- REQUIRED ACTION -
How many lines below contain the word "目前頁面記憶體"? Reply solely with the number.

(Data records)
* * * *
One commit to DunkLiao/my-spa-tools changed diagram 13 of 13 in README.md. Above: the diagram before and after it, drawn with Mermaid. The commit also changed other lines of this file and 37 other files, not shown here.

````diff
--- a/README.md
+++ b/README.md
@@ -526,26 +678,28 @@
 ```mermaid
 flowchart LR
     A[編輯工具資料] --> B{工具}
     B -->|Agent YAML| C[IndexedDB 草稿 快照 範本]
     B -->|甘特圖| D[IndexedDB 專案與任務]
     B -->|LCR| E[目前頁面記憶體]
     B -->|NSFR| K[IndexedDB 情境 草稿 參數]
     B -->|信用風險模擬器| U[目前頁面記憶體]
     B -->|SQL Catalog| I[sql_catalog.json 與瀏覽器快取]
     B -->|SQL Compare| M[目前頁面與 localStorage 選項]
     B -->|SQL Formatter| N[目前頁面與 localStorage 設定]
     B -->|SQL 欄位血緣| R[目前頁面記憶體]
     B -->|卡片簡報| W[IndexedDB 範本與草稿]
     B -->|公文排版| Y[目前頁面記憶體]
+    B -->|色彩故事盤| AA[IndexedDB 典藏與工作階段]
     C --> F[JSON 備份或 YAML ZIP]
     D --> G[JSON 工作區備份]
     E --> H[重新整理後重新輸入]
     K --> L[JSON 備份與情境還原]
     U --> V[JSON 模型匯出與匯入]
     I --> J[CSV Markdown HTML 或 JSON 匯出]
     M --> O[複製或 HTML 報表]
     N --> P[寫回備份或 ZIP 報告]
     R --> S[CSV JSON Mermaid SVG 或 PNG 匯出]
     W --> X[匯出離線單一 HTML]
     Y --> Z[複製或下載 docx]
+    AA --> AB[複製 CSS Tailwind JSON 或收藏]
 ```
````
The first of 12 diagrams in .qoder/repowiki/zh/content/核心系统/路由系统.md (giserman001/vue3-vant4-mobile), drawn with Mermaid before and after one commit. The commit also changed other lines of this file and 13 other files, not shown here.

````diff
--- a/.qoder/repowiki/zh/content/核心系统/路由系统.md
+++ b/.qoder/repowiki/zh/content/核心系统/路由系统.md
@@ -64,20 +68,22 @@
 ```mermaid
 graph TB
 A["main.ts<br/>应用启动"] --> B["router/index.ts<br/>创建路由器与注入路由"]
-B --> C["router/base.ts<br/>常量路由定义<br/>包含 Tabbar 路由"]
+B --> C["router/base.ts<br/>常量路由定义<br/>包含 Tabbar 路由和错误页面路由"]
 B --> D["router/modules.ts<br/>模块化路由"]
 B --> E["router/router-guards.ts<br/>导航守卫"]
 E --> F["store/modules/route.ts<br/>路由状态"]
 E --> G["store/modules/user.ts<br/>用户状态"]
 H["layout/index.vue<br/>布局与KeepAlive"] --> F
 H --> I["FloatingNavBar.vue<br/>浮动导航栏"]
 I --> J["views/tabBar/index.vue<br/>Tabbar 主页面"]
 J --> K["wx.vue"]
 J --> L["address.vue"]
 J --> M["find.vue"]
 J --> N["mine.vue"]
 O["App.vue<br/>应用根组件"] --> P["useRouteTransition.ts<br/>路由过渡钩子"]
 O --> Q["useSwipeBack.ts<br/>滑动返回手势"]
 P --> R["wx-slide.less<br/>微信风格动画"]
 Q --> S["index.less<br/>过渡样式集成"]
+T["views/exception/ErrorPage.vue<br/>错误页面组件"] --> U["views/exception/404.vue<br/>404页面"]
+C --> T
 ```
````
* * * *
- RESPONSE BOX -
4